Happy Justice Sunday!

On June 14, 1954, President Eisenhower signed a bill that added two words to the US Pledge of Allegiance: under God. Ever since, there has been a debate about adding those two words to what was designed to be a secular oath to the country. Today, however, I’m not concerned with those two words; I’m concerned about the other two words that are slowly being erased from the Pledge by those who are, in part, the architects of Justice Sunday. On Justice Sunday, I would like to remind those involved that when we pledge our alliance to the flag of the United States of America, and to the Republic for which it stands, we are pledging to fight for liberty and justice for all.

Stopping the Filibuster Against People of Faith, a live nationwide television simulcast hosted by FRC Action, the legislative arm of Family Research Council, and Focus on the Family Action, will make its way into 61 million households in 44 states today.

We have had an amazing response because people of faith are realizing that actions in Washington have a direct impact on their lives in the heartland," said Tony Perkins President of FRC Action.


"This is not about faith, but a debate and fairness for people of faith, any faith."
Except, of course, people of faith, any faith, who believe in a strict separation of church and state, who believe that God endowed humans with free will and the right to choose one’s own path, who believe in the equality of all people, who believe that homosexuality is not wrong, who believe that even if homosexuality is wrong homosexuals still deserve equal protection and rights under the law, who believe that women have the right for final decisions over their bodies, who believe that sex can have other purposes aside from procreation, who believe that victims of rape and incest should have legal solutions to end pregnancies that may result, who believe that we live in a country that is meant to protect the religious freedom of people who practice all religious and people who choose not to practice religion at all, and who disagree with the limited, oppressive viewpoints espoused by Perkins and his ilk.

For all.

Faithful liberals and secular people of any political persuasion are not of concern to the perpetrators of a cynical maneuver like Justice Sunday, who have conveniently ignored the 95% of Bush’s judicial appointments already approved.

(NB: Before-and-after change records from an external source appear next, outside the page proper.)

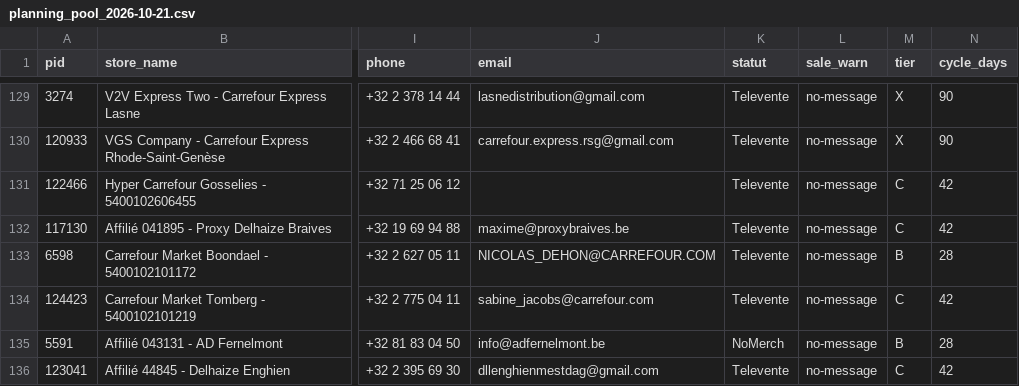
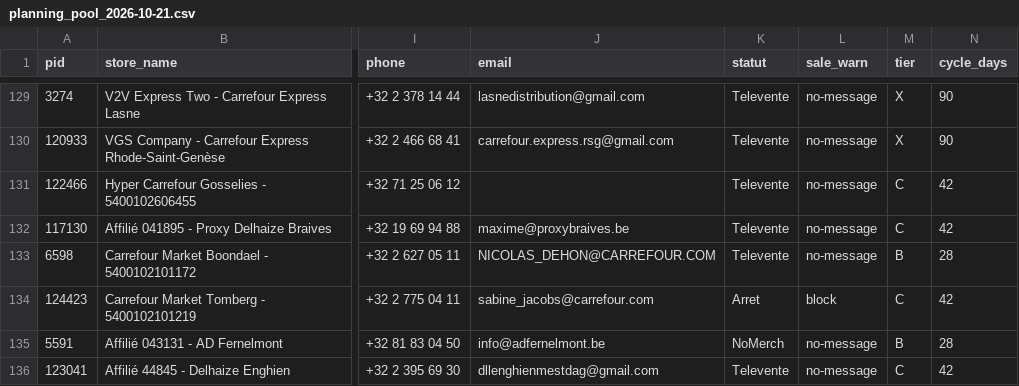
Before and after one commit to Nira-Solutions/Teatower-Planning, a CSV file: data/planning_pool_2026-10-21.csv, drawn as a sheet; only a part is shown, gaps mark what is left out; the diff names each change by its address in the sheet, - before the commit and + after, or states it on an @@ line.

```diff
--- a/data/planning_pool_2026-10-21.csv
+++ b/data/planning_pool_2026-10-21.csv
-K134 (statut): Televente
+K134 (statut): Arret
-L134 (sale_warn): no-message
+L134 (sale_warn): block
```
Also changed, not shown: data/televente_pool_2026-10-21.csv, 4 other files.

The remaining 5% are not interested in championing justice for all, which is exactly why the dominionists behind Justice Sunday are so keen to create a furor over their blocked appointments.

For all means nothing to them, and nothing to their supporters, but it does mean something to me. To that end, here is my protest, and my solemn vow:

On Justice Sunday, I vow to passionately pursue true justice for all. I will fight for the rights of the oppressed and minorities. I will fight for people of every race, creed, color, ability, sexuality, gender, religion or lack thereof, class, and political affiliation to have a voice and a place in our democratic process, guided by the principle my rights end where yours begin. I will fight for an honest national discourse. And I will not be deterred by those who claim to have cornered the market on faith. I acknowledge the potential for goodness and wickedness in all people, and I will not bow to those who seek to harm any of my fellow Americans for any reason, even if they come carrying a cross and wrapped in a flag. The stars and stripes represent us all, and my voice will be heard. For all.

That flag, and all it stands for, represents a struggle for freedom, for equality, for the rights of all, and I’m taking it back. It’s my fucking flag, too, and it doesn’t belong in the hands of those who would ignore the two most important words in the oath which we use to pledge our allegiance to that for which it stands. Liberty and justice for all.

I believe in those words. To those who support Justice Sunday: do you?

Shakesville is run as a safe space. First-time commenters: Please read Shakesville's Commenting Policy and Feminism 101 Section before commenting. We also do lots of in-thread moderation, so we ask that everyone read the entirety of any thread before commenting, to ensure compliance with any in-thread moderation. Thank you.

blog comments powered by Disqus